More than three decades of research support that long-day lighting, or LDL, is a proven method to increase milk production in farm cattle. LDL involves exposing milk herds to 15 to 20 foot-candles of light for 16-18 hours each day followed by a dark period (less than three foot-candles of light) of six-eight hours. Maintaining such precise conditions can be especially difficult for small, independent farmers; fortunately, some researchers at Michigan State University have made the process simpler for all dairy producers. Part of the simplification process involves using LED lighting as opposed to metal halide.

The Michigan Milk Producers Association teamed up with researchers in the Biosystems and Agricultural Engineering Department to develop a system that can successfully regulate the temperature and light intensity of barns to maintain ideal LDL conditions. By constructing a system of LED lights with automatic sensors, the researchers were able to launch a functional complete LDL system at Wing Acres Dairy farm in January 2014.

Unlike other light sources, LED lighting makes it easy to maintain a reliable automated control system with consistent light intensity, a component that was critical for the project. LED lights can also be dimmed, eliminating the need for additional luminaires during the dark period.

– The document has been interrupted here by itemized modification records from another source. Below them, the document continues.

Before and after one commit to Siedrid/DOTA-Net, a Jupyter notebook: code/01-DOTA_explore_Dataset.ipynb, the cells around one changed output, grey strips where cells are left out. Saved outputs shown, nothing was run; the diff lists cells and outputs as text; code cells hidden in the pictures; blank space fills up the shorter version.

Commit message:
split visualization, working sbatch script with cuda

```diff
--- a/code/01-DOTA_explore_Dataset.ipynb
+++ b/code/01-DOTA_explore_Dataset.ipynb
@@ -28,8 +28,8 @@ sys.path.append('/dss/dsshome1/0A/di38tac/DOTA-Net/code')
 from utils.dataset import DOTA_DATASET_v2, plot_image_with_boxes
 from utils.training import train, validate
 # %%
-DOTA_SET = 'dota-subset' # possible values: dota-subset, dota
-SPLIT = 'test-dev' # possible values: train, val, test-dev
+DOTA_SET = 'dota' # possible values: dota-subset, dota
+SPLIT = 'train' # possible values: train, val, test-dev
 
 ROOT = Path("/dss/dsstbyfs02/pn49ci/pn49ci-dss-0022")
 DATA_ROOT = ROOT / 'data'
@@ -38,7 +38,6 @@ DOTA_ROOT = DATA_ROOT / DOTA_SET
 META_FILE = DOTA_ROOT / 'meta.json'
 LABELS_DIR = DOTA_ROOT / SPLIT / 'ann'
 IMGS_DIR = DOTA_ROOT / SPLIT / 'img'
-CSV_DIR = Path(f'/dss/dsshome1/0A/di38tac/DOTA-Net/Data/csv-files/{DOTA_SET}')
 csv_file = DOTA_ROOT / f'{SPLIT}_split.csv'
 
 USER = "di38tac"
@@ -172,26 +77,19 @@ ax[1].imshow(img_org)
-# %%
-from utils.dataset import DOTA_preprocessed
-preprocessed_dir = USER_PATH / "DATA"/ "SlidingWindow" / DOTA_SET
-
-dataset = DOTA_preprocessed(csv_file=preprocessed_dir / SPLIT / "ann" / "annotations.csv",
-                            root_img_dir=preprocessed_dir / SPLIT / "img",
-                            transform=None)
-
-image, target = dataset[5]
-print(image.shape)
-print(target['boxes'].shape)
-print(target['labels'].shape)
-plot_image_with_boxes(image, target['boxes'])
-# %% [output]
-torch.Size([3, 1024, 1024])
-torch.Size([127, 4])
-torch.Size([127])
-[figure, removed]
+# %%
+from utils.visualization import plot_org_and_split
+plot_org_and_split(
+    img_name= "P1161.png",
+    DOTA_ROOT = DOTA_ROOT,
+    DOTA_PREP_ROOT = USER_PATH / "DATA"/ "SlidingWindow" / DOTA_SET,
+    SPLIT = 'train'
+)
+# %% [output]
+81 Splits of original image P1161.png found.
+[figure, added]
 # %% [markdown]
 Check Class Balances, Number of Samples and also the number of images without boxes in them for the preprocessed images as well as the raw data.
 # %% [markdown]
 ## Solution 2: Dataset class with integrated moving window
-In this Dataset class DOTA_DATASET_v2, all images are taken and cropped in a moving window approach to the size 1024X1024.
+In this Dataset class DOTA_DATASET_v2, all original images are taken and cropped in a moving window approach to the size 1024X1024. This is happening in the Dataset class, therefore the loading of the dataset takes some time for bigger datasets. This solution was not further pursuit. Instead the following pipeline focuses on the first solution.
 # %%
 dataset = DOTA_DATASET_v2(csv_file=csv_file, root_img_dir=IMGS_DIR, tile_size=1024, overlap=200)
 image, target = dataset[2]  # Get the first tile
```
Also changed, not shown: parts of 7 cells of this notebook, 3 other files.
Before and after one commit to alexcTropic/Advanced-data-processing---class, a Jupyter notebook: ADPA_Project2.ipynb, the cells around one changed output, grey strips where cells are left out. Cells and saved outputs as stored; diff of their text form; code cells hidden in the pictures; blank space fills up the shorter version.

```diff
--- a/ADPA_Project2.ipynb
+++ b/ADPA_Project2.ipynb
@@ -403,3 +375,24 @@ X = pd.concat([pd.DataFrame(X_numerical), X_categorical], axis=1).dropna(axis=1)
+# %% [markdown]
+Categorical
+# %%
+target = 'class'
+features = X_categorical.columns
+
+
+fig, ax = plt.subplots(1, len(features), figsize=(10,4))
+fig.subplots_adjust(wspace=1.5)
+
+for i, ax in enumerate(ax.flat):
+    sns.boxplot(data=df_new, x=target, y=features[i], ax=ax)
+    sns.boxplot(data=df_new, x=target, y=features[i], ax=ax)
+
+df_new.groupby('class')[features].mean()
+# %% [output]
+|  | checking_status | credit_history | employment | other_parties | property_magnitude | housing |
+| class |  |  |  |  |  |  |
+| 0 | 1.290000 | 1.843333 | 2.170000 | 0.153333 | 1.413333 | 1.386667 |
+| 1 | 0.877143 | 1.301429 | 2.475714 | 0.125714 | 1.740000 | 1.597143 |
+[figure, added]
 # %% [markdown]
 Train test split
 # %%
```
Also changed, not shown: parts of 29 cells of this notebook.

A year after installation, the 100 cattle at Wing Acres Dairy had increased their annual milk production by an average of 8 percent. The dairy farmer had even noticed that the cows had become more docile and less agitated. The researchers reviewed weather patterns and operational procedures over the farm’s recent history to rule out other possible contributing factors, but the LDL system was the only variable that could account for the positive change. The team believes their experiment proves that such systems can work for all small dairy farms.

Making the switch to an automated LDL system using LED could have huge financial and environmental benefits for farmers. In addition to not containing mercury, the many pros of LED lighting for this project include energy efficiency, low operating temperatures, instantaneous starting time, vivid color rendering, longevity, and minimal lamp lumen depreciation. LED lights consequently require less maintenance. Moreover, LEDs are the only truly dimmable system, in which a corresponding decrease in energy occurs when the lights are dimmed. This enables the small dairy farm to save even more energy.

While the owners anticipate 50 percent reduction in lighting costs, payback for LED lighting based solely on energy efficiency does not yet produce a desirable return on investment due to the high initial cost. However, with energy savings and increased milk production, a payback of just over a year is expected. Besides cutting costs, the LDL system simplifies the process for independent dairy farmers, giving them the additional time needed to run their farms.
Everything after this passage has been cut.